This is a very simple dessert to make, and—while not exactly healthy—can be easily justified as a little breakfast treat too. (Or maybe that’s just me, I can justify chocolate mousse for breakfast too!)
Fun fact! This recipe is called a ‘clafoutis’ in the cookbook, but after a bit of Wikipedia-ing (that’s nowhere near as cool a verb as Googling), it is revealed that a clafoutis is a flan-like dish made with black cherries. When other fruits are used, it’s a flaugnarde. (Which I’d argue shares an etymological root with flan.)
Mixed Berry Flaugnarde
Adapted from Simply Heaven, a Philadelphia Cream Cheese cookbook published by Kraft Foods Inc.
Makes: Dessert for 6
Cooking time: 30 minutes
- 2 punnets fresh raspberries, blueberries, or mixed berries (OR, use frozen berries like I did–about 4 cups frozen mixed berries) *
- 3/4 cup white sugar
- 150 g light cream cheese
- 1/4 cup sifted flour
- 1 tsp vanilla
- 1 tsp lemon juice
- 3 eggs
- 1/2 cup milk
- extra berries for sauce + 2 tbsp brandy or cointreau
- icing sugar or whipped cream for serving

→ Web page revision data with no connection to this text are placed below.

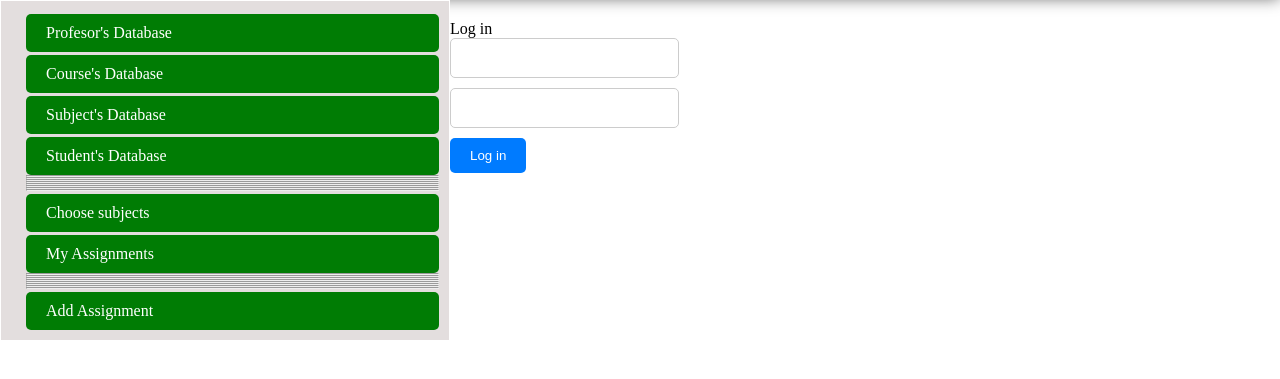
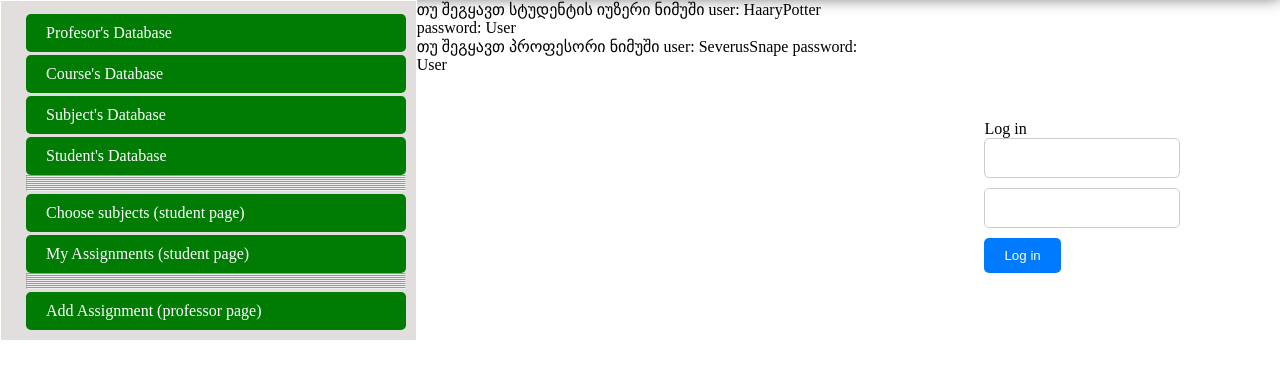
Before and after one commit to Dauphin25/University-Management, a Django app: page /user_login/ in a window 1280 px wide. Shown: the part 64-443 px from the top of the page. Run offline with Django 5.2, Linux system fonts and the light colour scheme.

Commit message:
added assignements for students

```diff
--- a/management/models/professor.py
+++ b/management/models/professor.py
@@ -22,7 +22,7 @@ class Professor(models.Model):
         super().save(*args, **kwargs)
         user = User.objects.create(username=(self.first_name + self.last_name))
         user.password = make_password('User')
-        user.first_name = self.id
+        user.last_name = self.id
         user.save()
 
     class Meta:
--- a/management/templates/management/assignment.html
+++ b/management/templates/management/assignment.html
@@ -3,7 +3,7 @@
 {% block content %}
 <div class="centralDiv">
 <h1>გამარჯობა {{ request.user.username }}</h1>
-    ჩემი საგნები
+    <p>დაველებების შექმნა</p>
     <table>
             <tr>
                 <th>name</th>
--- a/management/templates/management/user_login.html
+++ b/management/templates/management/user_login.html
@@ -2,9 +2,15 @@
 {% load static %}
 
 {% block content %}
+    <div>
+    <p>თუ შეგყავთ სტუდენტის იუზერი ნიმუში user: HaaryPotter password: User</p>
+    <p>თუ შეგყავთ პროფესორი ნიმუში  user: SeverusSnape password: User</p>
+        </div>
+    <br>
+    <div>
     <form method="post">
         {% csrf_token %}
-        <div class="fon10 ">
+        <div style="padding: 100px">
             <div class="login_form__div">
                 <div class="register__span">
                     Log in
@@ -19,7 +25,7 @@
             </div>
         </div>
     </form>
-
+</div>
 <br>
 
 
--- a/management/views/kopaliani.py
+++ b/management/views/kopaliani.py
@@ -94,7 +94,11 @@ def takingsabject(request):
             user_logout(request)
             return redirect('takingsabject')
         userId = request.user.first_name
-        count = StudentSubject.objects.filter(student__pk=userId).count()
+        try:
+            count = StudentSubject.objects.filter(student__pk=userId).count()
+        except:
+            user_logout(request)
+            return redirect('user_login')
         if request.method == 'POST':
             if count == 7:
                 # raise forms.ValidationError("7 საგანი უკვე არჩეულია")
@@ -119,8 +123,12 @@ def takingsabject(request):
             studentSubject = StudentSubject.objects.filter(student__pk=userId)
             form = StudentSubject_form()
 
-            # student = Student.objects.get(pk=userId)
-            student = get_object_or_404(Student, pk=userId)
+            try:
+                student = Student.objects.get(pk=userId)
+            except:
+                user_logout(request)
+                return redirect('index')
+            # student = get_object_or_404(Student, pk=userId)
 
             subjects = student.faculty.subject_set.all()
             form.fields['subject'].queryset = subjects
@@ -182,7 +190,7 @@ def addAssignment(request):
         if request.user.username == 'admin':
             user_logout(request)
             return redirect('addAssignment')
-        userId = request.user.first_name
+        userId = request.user.last_name
         # count = StudentSubject.objects.filter(student__pk=userId).count()
         if request.method == 'POST':
             form = Assignment_form(data=request.POST)
@@ -196,9 +204,14 @@ def addAssignment(request):
                 return HttpResponse("შეცდომა")
 
         else:
-            professorSubject = Assignment.objects.filter(professor__pk=userId)
-            form = Assignment_form()
-            professor = get_object_or_404(Professor, pk=userId)
+            try:
+                professorSubject = Assignment.objects.filter(professor__pk=userId)
+                form = Assignment_form()
+                professor = Professor.objects.get(pk=userId)
+            except:
+                user_logout(request)
+                return redirect('user_login')
+
             subjects = professor.subject_set.all()
             form.fields['subject'].queryset = subjects
             context = {
@@ -230,9 +243,14 @@ def myAssighments(request):
                 return HttpResponse("შეცდომა")
 
         else:
-            studentSubjects = StudentSubject.objects.filter(student__pk=userId)
+            try:
+                studentSubjects = StudentSubject.objects.filter(student__pk=userId)
+            except:
+                user_logout(request)
+                return redirect('user_login')
+            assignement = Assignment.objects.filter(subject__in=studentSubjects.values_list('subject', flat=True))
             context = {
-                'studentSubjects':studentSubjects
+                'assignement':assignement,
                 # 'studentSubject': studentSubject,
                 # 'form': form,
             }
--- a/templates/base.html
+++ b/templates/base.html
@@ -47,17 +47,17 @@
             <hr><hr><hr><hr><hr><hr><hr><hr>
 
                 <a class="filterItem"  href="{% url 'takingsabject' %}">
-                    Choose subjects
+                    Choose subjects  (student page)
                 </a>
                 <a class="filterItem"  href="{% url 'myAssighments' %}">
-                    My Assignments
+                    My Assignments (student page)
                 </a>
 
 
             <hr><hr><hr><hr><hr><hr><hr><hr>
 
                 <a class="filterItem"  href="{% url 'addAssignment' %}">
-                    Add Assignment
+                    Add Assignment (professor page)
                 </a>
           </div>
 
```
Also changed, not shown: management/templates/management/studentassignment.html (+9 -13 lines), db.sqlite3.
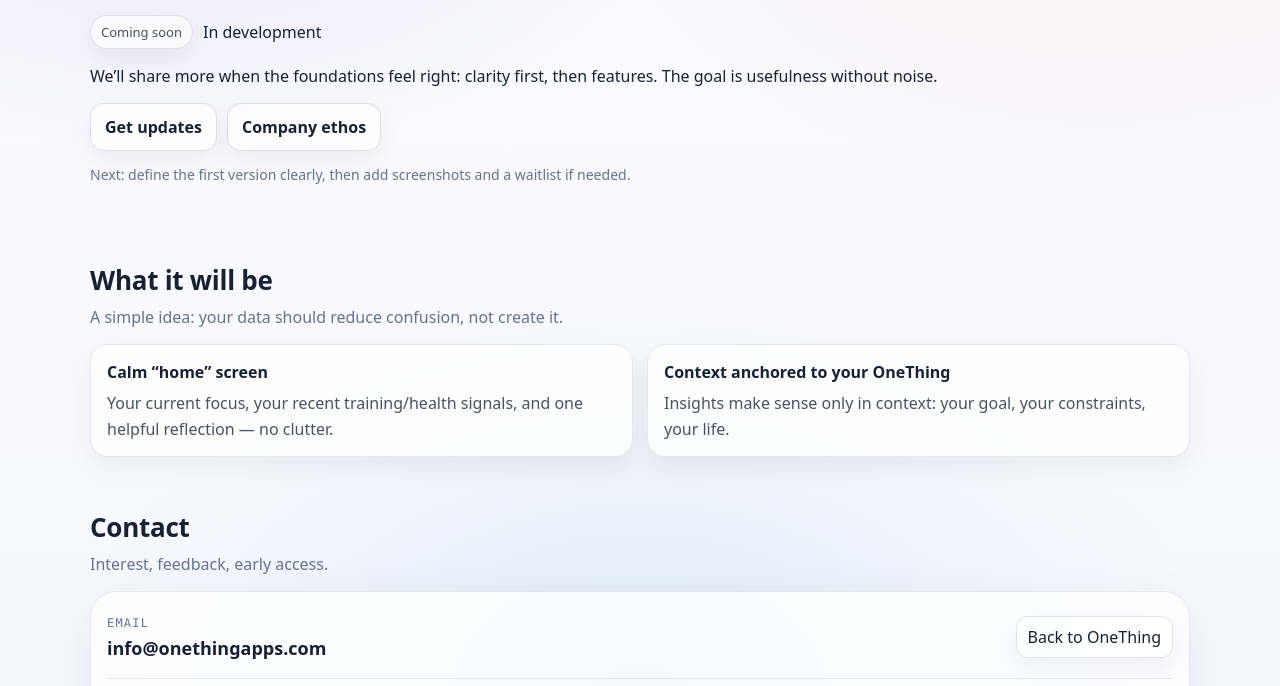
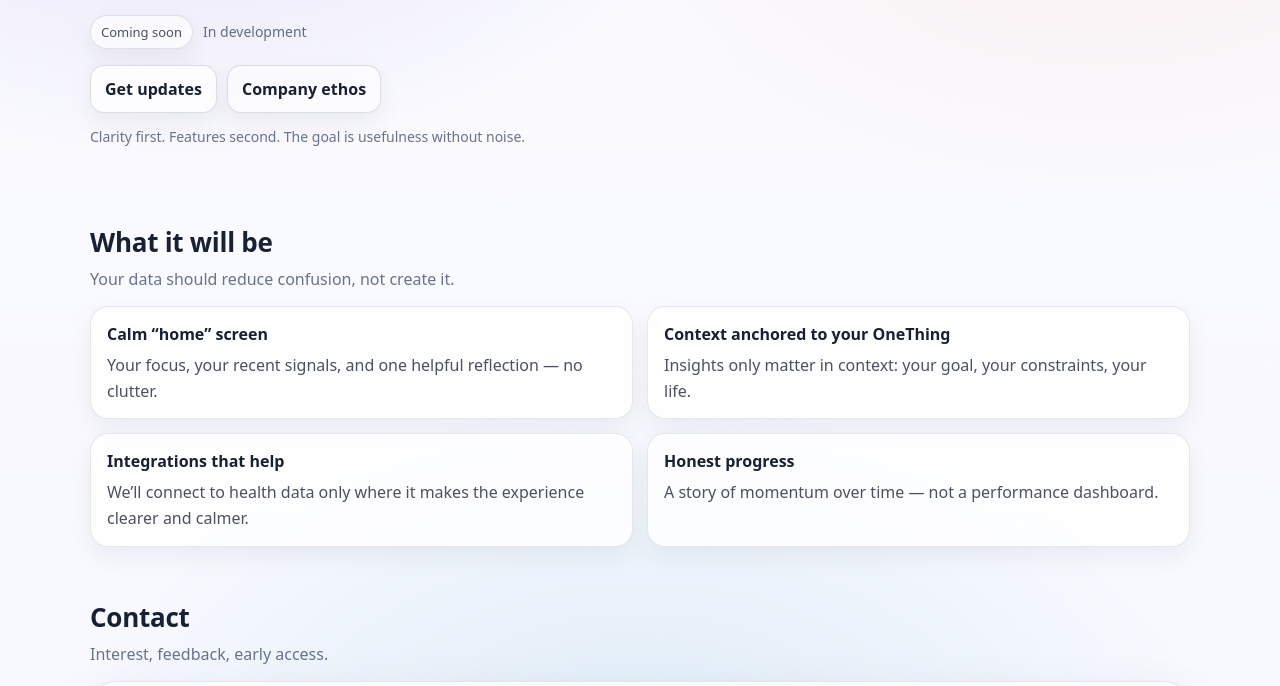
Before and after one commit to OneThingApps/site, a plain HTML site: page health/index.html in a window 1280 px wide. Shown: the part 307-993 px from the top of the page. Drawn offline with Linux system fonts and the light colour scheme.

Commit message:
Update index.html

```diff
--- a/health/index.html
+++ b/health/index.html
@@ -25,15 +25,14 @@
       <a href="/#contact">Contact</a>
     </nav>
 
-    <a class="cta" href="mailto:info@onethingapps.com?subject=OneThing%20Health%20updates" role="button">Get updates</a>
+    <a class="cta" href="/#apps" role="button">Apps</a>
   </header>
 
   <main id="top">
+    <!-- Hero -->
     <section class="hero">
-      <div class="heroBg" aria-hidden="true"></div>
-
       <div class="heroInner">
-        <p class="kicker">App • Coming soon</p>
+        <p class="kicker">APP • COMING SOON</p>
 
         <h1>OneThing — <span class="glow">Health</span></h1>
 
@@ -42,47 +41,53 @@
           Training, recovery, and insight without overwhelm.
         </p>
 
-        <div class="heroCard">
-          <div class="metaRow" style="margin-bottom:10px;">
-            <span class="status pill subtle">Coming soon</span>
-            <span class="muted">In development</span>
-          </div>
+        <div class="metaRow" style="margin-top: 14px;">
+          <span class="pill subtle">Coming soon</span>
+          <span class="metaText">In development</span>
+        </div>
 
-          <p class="hint">
-            We’ll share more when the foundations feel right: clarity first, then features.
-            The goal is usefulness without noise.
-          </p>
-
-          <div class="actions" style="margin-top:14px;">
-            <a class="button" href="mailto:info@onethingapps.com?subject=OneThing%20Health%20updates">Get updates</a>
-            <a class="button secondary" href="/#ethos">Company ethos</a>
-          </div>
+        <div class="actions">
+          <a class="button" href="mailto:info@onethingapps.com?subject=OneThing%20Health%20updates">Get updates</a>
+          <a class="button secondary" href="/#ethos">Company ethos</a>
         </div>
 
         <p class="fineprint">
-          Next: define the first version clearly, then add screenshots and a waitlist if needed.
+          Clarity first. Features second. The goal is usefulness without noise.
         </p>
       </div>
     </section>
 
+    <!-- What it will be -->
     <section class="section">
       <div class="sectionHeader">
         <h2>What it will be</h2>
-        <p>A simple idea: your data should reduce confusion, not create it.</p>
+        <p>Your data should reduce confusion, not create it.</p>
       </div>
 
       <div class="grid two">
         <article class="card">
           <h3>Calm “home” screen</h3>
-          <p>Your current focus, your recent training/health signals, and one helpful reflection — no clutter.</p>
+          <p>Your focus, your recent signals, and one helpful reflection — no clutter.</p>
         </article>
+
         <article class="card">
           <h3>Context anchored to your OneThing</h3>
-          <p>Insights make sense only in context: your goal, your constraints, your life.</p>
+          <p>Insights only matter in context: your goal, your constraints, your life.</p>
+        </article>
+
+        <article class="card">
+          <h3>Integrations that help</h3>
+          <p>We’ll connect to health data only where it makes the experience clearer and calmer.</p>
+        </article>
+
+        <article class="card">
+          <h3>Honest progress</h3>
+          <p>A story of momentum over time — not a performance dashboard.</p>
         </article>
       </div>
     </section>
 
+    <!-- Contact -->
     <section class="section">
       <div class="sectionHeader">
         <h2>Contact</h2>
@@ -94,7 +99,7 @@
           <div>
             <p class="label">Email</p>
             <p class="value">
-              <a href="mailto:info@onethingapps.com?subject=OneThing%20Health%20updates">info@onethingapps.com</a>
+              <a href="mailto:info@onethingapps.com?subject=OneThing%20Health">info@onethingapps.com</a>
             </p>
           </div>
           <a class="ghostLink" href="/">Back to OneThing</a>
```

Preheat your oven to 400 F / 200 C. Sprinkle 1 tbsp of the sugar over a greased baking pan, about 9×13″ (or six individual shallow oven-proof dishes). Carefully arrange berries in the dish, in about one layer.
Beat with an electric mixer the cream cheese, sugar, and flour until smooth. Slowly add the vanilla, eggs, and milk, mix until smooth again. Add 1 tsp lemon juice. Pour mixture slowly and evenly over berries.
Bake for about 20 minutes, until golden all over and edges start to pull away from the pan. While the flaugnarde is cooking, put about 1/2 cup the remaining berries into a small pot, with the 2 tbsp brandy and about 1/2 tsp sugar. Warm over low heat, stirring occasionally, until berries soften into a sauce. Drizzle over flaugnarde before serving.
* Note: My mixed berries contained blackberries, whose seeds made the flaugnarde a bit too chewy for my tastes. I would recommend using less seedy fruit to maintain the silken texture, such as blueberries, raspberries, chopped strawberries, or sliced cherries. In season sliced peaches, apricots, or mangoes would probably work too.